# [What needs to be done]
The answer must be one number: how many lines in the records below contain the word "templates".

# [Supplied information]
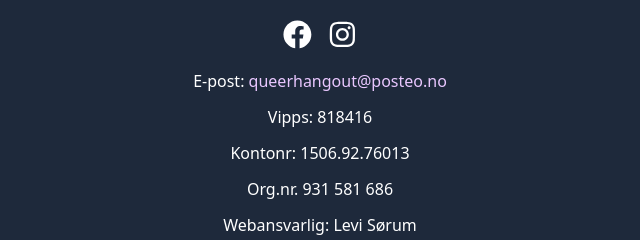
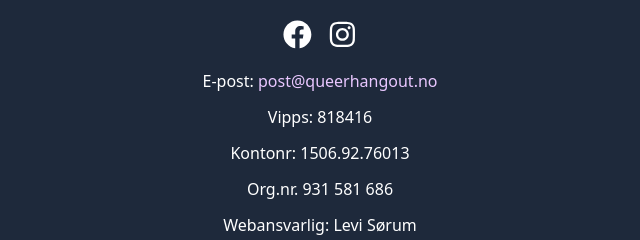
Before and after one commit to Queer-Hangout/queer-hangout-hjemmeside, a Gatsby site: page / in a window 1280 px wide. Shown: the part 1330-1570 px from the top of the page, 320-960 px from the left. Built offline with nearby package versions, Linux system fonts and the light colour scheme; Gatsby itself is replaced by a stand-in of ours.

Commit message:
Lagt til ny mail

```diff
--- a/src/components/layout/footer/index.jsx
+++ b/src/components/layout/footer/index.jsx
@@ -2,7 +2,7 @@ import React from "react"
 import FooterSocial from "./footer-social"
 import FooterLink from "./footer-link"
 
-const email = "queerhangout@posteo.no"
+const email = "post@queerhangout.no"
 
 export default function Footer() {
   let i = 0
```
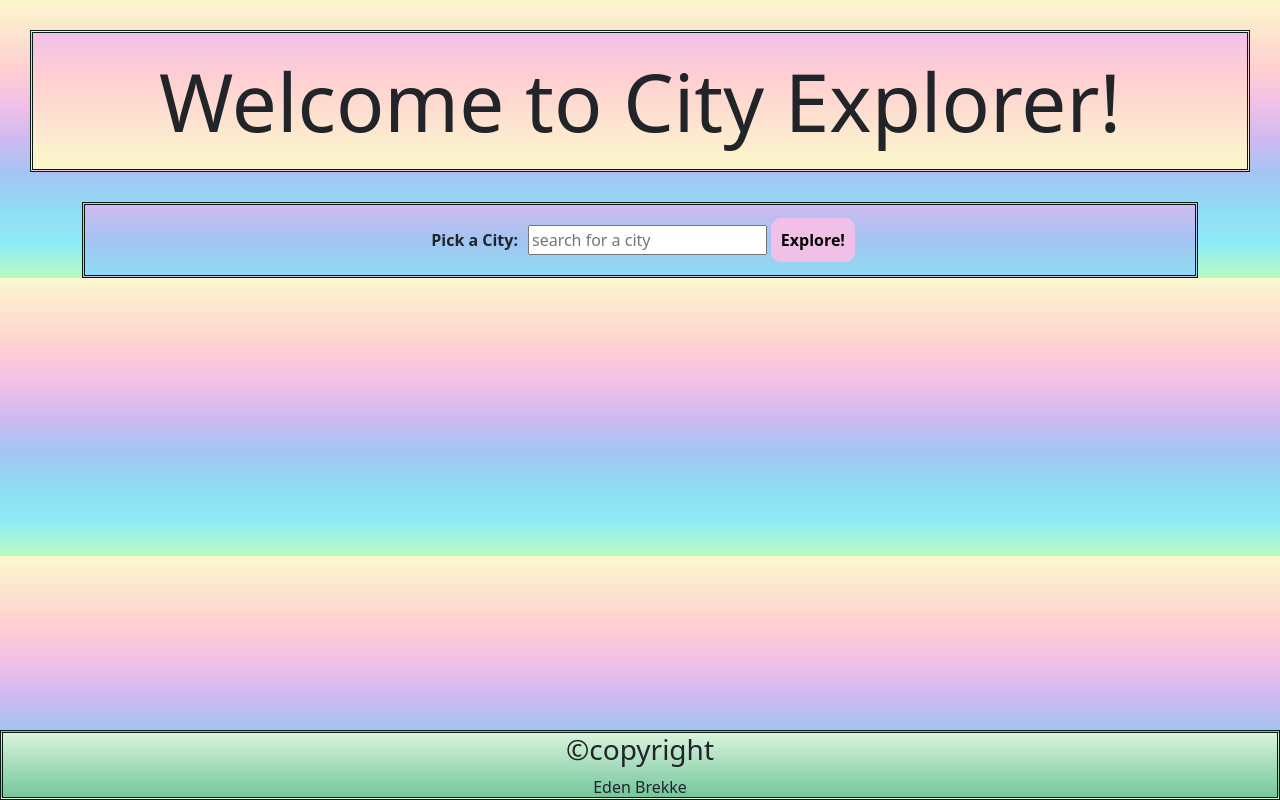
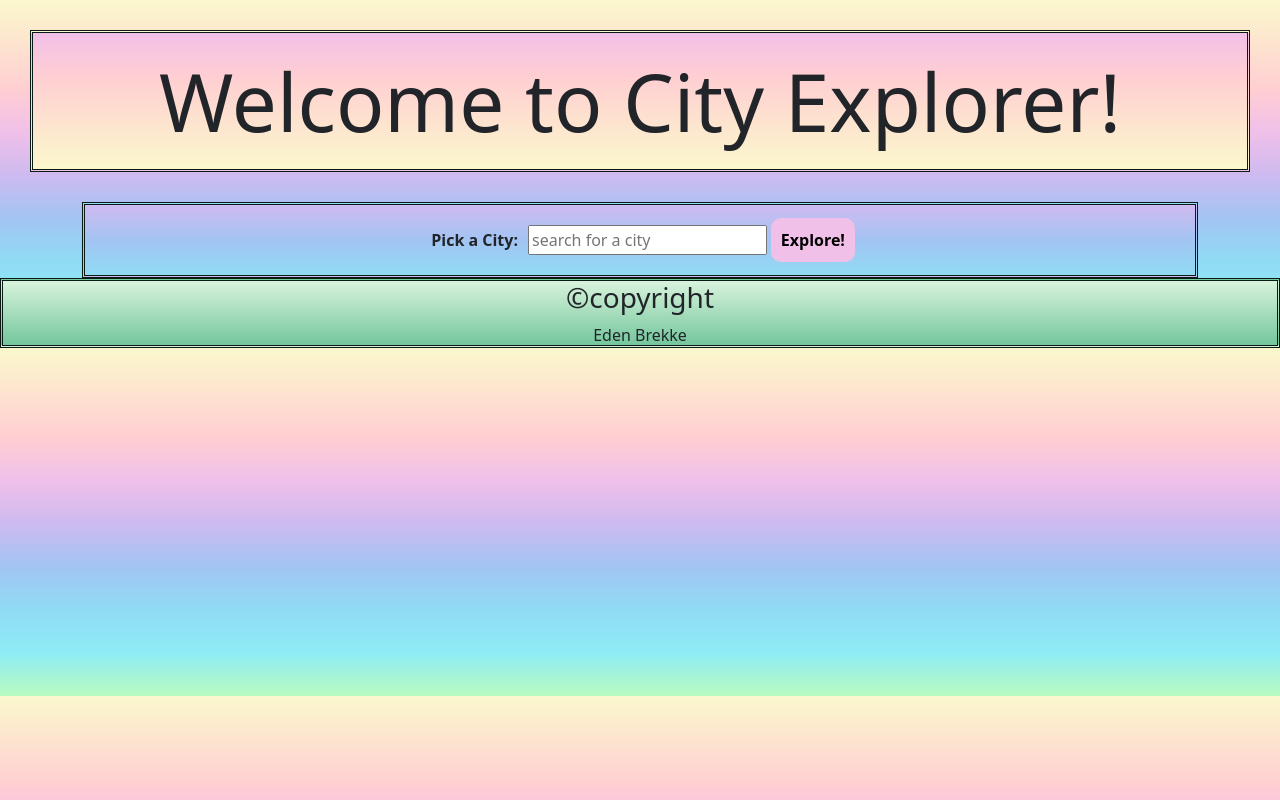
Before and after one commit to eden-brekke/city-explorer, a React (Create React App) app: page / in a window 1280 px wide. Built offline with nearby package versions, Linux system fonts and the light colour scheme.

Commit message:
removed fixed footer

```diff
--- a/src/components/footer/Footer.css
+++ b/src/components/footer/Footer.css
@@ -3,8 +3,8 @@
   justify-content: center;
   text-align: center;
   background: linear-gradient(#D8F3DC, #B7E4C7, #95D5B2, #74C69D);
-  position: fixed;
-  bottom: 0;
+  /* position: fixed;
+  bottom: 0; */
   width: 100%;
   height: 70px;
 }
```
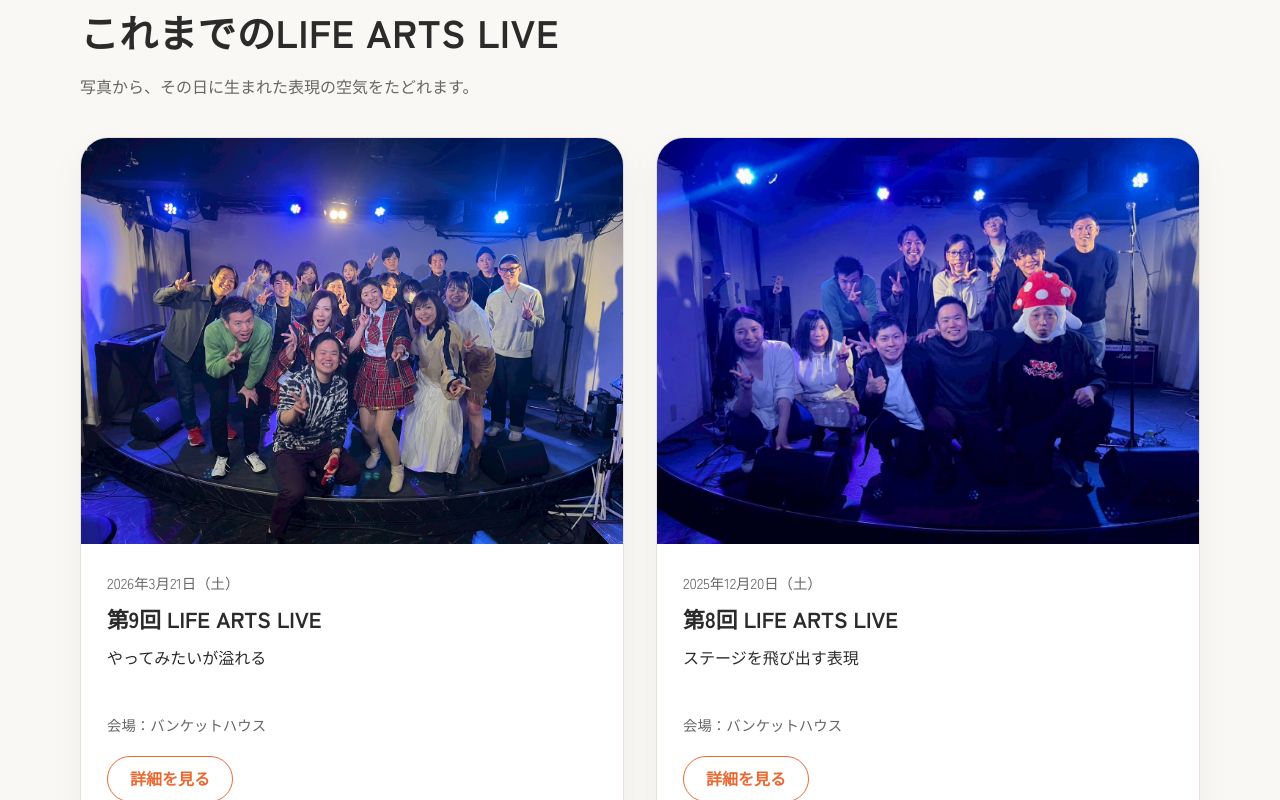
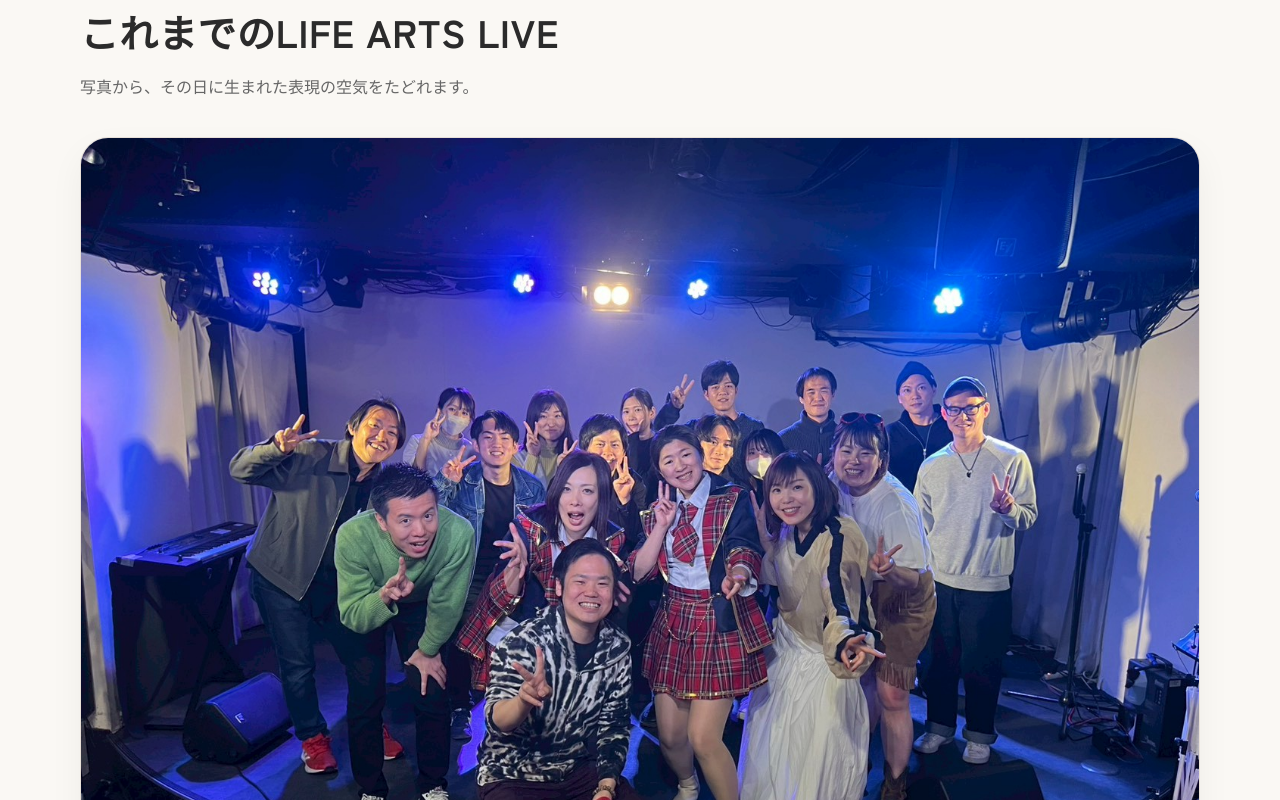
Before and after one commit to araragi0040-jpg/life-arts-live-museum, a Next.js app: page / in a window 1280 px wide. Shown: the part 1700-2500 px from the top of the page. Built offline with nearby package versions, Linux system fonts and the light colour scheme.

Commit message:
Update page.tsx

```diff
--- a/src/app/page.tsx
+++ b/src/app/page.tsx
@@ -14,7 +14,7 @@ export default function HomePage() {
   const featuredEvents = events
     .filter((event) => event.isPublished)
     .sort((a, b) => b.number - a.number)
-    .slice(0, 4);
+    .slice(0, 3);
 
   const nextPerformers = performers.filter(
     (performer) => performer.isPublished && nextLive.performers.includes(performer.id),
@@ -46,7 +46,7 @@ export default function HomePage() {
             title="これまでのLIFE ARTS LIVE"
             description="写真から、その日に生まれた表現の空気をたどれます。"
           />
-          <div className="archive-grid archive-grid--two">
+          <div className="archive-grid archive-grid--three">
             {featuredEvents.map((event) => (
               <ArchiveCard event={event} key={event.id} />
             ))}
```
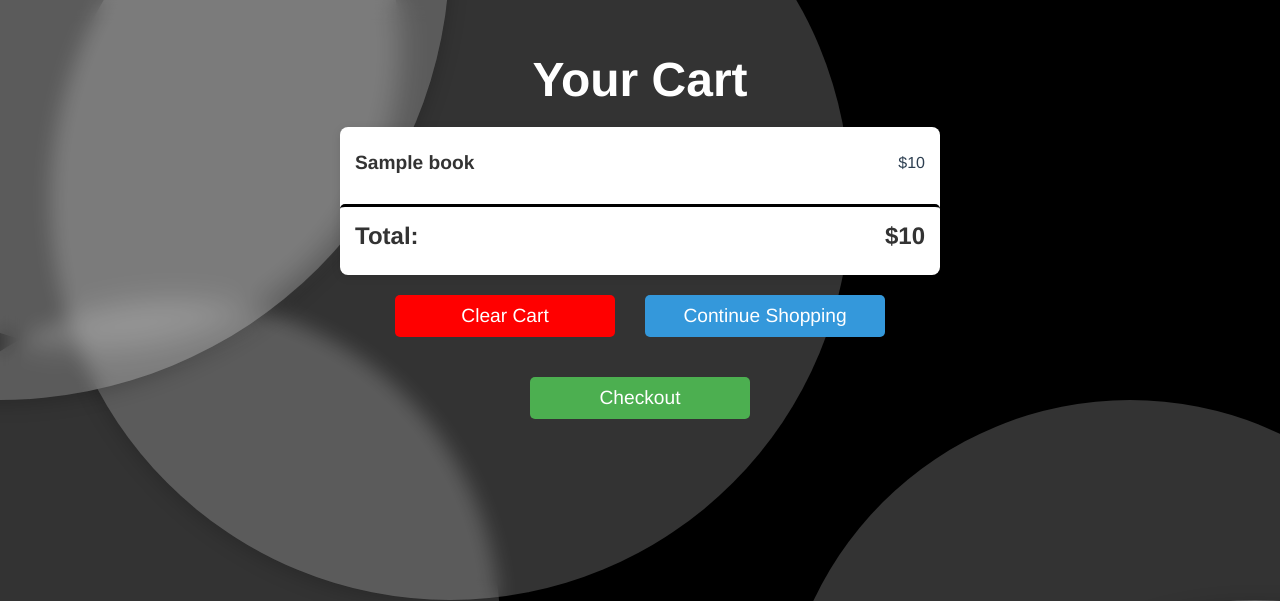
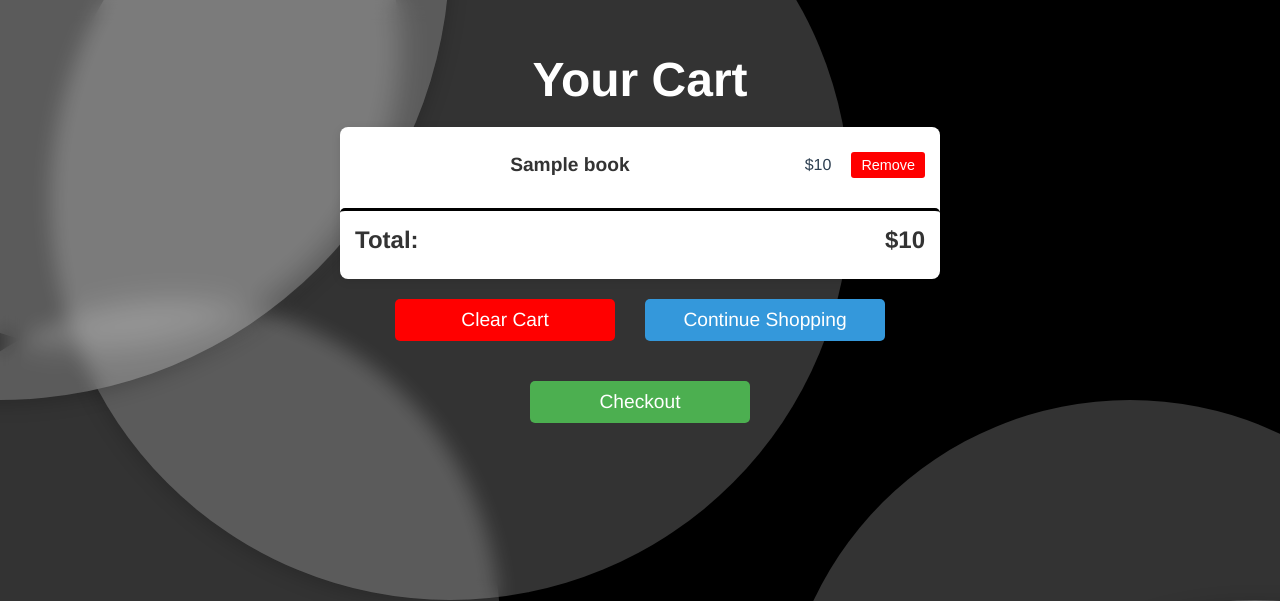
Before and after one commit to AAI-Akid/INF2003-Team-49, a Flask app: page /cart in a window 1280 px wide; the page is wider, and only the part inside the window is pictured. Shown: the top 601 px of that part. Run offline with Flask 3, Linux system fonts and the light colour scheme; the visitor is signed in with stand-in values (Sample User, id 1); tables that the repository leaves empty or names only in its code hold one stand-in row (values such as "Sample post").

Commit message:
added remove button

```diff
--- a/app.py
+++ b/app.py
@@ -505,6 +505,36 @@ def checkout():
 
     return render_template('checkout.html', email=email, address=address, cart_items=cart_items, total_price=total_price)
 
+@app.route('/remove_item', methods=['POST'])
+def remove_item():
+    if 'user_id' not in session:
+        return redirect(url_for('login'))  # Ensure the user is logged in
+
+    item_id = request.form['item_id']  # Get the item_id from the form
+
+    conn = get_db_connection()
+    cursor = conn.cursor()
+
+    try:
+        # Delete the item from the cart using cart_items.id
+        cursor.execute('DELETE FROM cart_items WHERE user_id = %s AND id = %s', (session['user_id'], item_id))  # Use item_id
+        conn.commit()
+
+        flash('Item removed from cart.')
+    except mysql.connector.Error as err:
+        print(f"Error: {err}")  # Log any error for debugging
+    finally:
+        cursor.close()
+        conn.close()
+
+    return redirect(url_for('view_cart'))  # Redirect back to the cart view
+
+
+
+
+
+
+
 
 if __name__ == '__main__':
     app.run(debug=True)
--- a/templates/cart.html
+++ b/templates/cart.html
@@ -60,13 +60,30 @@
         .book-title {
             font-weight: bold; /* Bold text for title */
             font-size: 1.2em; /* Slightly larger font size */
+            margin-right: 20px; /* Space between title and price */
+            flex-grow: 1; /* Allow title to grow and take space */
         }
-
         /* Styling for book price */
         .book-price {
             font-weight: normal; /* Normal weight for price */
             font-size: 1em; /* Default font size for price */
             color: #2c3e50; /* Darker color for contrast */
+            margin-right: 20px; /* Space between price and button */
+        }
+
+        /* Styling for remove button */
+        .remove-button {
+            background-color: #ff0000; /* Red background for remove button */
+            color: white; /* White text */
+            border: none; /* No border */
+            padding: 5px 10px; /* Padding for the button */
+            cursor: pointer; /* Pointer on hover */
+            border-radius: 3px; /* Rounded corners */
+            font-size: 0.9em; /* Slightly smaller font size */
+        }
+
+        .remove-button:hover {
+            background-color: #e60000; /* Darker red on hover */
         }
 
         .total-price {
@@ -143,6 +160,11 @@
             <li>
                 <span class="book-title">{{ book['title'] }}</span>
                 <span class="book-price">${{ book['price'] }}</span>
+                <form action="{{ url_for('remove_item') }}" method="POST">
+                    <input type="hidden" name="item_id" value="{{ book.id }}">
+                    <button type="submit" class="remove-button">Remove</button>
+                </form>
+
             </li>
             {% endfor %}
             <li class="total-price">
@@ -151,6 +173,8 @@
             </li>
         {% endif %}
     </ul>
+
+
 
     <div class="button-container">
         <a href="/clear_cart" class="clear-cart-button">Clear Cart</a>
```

# [Written solution]
2